Other finalists will bring the crowd to standing ovations, our heroine will experience a final crisis of confidence, and things will look dire (an announcer will likely proclaim the contest essentially over and the crown assigned before our hero even dances). Then, just as the competition seems insurmountable, the lights lower, and our heroes take the stage. Here, Janey and Jeff bring it in the rousing, slo-mo-enhanced dance climax:
Now the audience waits. The heroes’ final number will be observed by unreadable judges. Much jotting of notes! Are they writing “These guys are fantastic!” or “They have made me wish no one had ever combined dance and TV”?
But one judge’s enthusiasm is not at all unreadable. The poker-faced judges hate that:
9. The disapproving parent who comes around
I understand why parents might not be overly psyched when their kids express a desire to make a career out of flipping on TV or krumping in abandoned warehouses. It’s not all International Dance Battles, kids! But within the dance-movie oeuvre, it’s essential that the disapproving parent’s oppressive ideas about college or non-yard-stomping careers be trumped by the power of their child’s extraordinary gift.

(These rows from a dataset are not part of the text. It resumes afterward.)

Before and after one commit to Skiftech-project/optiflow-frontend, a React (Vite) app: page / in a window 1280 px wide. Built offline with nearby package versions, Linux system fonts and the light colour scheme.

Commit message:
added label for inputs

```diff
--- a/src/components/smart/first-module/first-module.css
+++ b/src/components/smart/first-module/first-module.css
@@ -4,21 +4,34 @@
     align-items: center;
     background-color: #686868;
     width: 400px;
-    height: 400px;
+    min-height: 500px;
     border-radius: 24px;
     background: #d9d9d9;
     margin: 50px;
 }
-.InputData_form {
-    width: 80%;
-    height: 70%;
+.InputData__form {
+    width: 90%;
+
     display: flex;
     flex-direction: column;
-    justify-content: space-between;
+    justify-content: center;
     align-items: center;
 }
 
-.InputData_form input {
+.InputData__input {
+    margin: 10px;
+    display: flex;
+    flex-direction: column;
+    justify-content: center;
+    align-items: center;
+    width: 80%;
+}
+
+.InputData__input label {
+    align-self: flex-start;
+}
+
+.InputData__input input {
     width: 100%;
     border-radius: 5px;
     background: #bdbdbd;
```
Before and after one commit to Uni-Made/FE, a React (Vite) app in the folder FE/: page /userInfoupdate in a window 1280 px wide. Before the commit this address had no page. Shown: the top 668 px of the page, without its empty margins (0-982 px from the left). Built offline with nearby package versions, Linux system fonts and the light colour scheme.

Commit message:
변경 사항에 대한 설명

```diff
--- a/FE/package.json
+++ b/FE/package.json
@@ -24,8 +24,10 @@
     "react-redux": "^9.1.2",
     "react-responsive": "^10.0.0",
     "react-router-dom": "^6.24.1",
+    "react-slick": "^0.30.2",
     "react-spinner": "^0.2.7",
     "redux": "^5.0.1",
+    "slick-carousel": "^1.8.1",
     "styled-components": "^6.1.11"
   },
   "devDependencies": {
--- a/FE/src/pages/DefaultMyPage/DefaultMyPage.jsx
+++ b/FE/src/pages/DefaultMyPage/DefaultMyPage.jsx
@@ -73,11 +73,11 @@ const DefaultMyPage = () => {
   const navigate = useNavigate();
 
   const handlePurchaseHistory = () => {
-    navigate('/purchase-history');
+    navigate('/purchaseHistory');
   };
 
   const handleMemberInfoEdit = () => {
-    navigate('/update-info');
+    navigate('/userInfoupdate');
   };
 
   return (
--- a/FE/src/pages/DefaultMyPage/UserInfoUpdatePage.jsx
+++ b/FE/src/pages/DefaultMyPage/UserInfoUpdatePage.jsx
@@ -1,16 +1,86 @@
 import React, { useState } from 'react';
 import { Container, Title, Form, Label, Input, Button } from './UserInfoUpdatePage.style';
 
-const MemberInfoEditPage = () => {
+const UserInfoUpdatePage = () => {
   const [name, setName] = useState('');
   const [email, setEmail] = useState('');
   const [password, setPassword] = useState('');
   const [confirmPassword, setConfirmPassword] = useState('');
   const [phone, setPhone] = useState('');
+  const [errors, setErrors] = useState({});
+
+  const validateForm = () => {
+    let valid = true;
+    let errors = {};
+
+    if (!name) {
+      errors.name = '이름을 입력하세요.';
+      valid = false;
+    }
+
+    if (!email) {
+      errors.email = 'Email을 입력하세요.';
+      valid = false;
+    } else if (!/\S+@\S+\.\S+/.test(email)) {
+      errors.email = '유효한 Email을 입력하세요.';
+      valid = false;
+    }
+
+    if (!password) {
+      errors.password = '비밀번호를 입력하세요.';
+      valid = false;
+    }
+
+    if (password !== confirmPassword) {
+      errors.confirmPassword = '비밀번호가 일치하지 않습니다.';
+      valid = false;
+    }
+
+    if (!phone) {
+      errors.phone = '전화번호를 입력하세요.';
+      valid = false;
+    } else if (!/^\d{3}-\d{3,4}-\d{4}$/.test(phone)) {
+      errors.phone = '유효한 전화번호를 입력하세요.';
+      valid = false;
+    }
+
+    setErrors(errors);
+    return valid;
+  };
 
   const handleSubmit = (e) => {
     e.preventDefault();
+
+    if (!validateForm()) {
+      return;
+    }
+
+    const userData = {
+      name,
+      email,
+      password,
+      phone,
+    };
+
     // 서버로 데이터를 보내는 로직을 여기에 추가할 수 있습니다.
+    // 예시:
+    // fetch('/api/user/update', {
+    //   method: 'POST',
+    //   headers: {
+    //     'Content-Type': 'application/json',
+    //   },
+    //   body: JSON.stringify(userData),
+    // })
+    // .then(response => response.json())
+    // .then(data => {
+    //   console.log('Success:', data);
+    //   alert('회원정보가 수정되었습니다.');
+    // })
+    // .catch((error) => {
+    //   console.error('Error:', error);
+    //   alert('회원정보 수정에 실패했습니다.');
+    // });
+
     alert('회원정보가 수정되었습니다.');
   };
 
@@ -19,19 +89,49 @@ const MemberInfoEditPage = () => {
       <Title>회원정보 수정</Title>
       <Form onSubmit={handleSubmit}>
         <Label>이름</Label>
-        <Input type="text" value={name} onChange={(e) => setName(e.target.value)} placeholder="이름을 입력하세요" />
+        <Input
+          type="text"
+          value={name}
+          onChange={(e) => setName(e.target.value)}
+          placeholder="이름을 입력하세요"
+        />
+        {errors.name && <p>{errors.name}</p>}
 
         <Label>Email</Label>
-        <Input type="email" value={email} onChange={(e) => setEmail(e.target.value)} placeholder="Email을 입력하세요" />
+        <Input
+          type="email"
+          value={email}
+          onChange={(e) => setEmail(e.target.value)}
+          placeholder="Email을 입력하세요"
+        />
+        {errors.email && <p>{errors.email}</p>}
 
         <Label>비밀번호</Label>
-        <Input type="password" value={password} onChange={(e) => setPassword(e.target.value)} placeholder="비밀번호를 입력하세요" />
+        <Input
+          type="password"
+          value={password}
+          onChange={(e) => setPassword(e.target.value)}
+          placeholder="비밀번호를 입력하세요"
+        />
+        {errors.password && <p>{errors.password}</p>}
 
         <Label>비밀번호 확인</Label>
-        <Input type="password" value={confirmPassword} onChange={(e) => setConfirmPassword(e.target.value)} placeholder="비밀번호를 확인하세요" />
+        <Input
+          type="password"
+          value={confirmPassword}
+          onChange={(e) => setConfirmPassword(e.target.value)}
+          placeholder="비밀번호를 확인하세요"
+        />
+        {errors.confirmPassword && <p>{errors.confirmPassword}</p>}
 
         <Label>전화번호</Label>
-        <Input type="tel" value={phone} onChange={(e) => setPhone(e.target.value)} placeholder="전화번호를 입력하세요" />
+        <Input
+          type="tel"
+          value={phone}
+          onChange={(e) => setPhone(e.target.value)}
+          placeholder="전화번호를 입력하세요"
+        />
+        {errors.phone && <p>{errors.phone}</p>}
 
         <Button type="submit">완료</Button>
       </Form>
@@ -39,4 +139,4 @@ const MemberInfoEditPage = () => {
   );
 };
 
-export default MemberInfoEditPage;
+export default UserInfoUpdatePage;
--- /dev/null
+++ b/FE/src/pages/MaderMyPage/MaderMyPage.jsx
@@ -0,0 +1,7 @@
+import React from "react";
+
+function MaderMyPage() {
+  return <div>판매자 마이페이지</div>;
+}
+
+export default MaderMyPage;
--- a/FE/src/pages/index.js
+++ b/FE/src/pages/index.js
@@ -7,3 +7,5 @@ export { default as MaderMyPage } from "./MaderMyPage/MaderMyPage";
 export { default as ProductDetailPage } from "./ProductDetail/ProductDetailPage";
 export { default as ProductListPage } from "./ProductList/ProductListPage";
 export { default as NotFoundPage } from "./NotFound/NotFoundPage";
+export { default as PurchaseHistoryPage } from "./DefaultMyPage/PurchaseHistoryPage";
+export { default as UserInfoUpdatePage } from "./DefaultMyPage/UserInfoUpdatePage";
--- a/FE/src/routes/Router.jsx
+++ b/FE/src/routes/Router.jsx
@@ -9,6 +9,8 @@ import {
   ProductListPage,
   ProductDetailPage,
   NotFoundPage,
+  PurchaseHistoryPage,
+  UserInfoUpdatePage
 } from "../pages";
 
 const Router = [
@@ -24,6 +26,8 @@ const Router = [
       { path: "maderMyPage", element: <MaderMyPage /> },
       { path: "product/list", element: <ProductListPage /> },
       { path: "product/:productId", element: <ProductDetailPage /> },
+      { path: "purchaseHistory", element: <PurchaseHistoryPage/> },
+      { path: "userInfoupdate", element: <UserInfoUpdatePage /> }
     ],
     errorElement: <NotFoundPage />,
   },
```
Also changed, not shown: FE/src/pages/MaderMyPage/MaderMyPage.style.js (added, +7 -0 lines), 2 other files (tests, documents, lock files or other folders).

In Girls Just Want to Have Fun, we have not one, but two disapproving parents. Janey’s dad, the army colonel, doesn’t approve of all this boy-girl lifting business, and Jeff’s dad wants to know “what happened to trade school?” But as they watch their children perform, their very reasonable qualms are forgotten, as illustrated by the sight of a once-disapproving adult enthusiastically cheering/weeping with pride:
See Also: Step Up, How She Move, Billy Elliot, Center Stage, Dirty Dancing
10. Oh no! It’s a tie! DANCE-OFF!
Because the tension is high, but not at breaking point, it’s essential to build in a final, heart-stopping, full-tilt dance-off as your final scene. In Girls Just Want to Have Fun, Janey and Jeff finally triumph over Rich Girl with a synchronized set of flips (Jeff finally figured it out!). Janey’s springy routine has always technically been more gymnastics than dancing, but it’s still impressive. The dancing skills in today’s battles may have advanced, but the celebratory, suspendered muscle flex remains the genre’s emotional touchstone: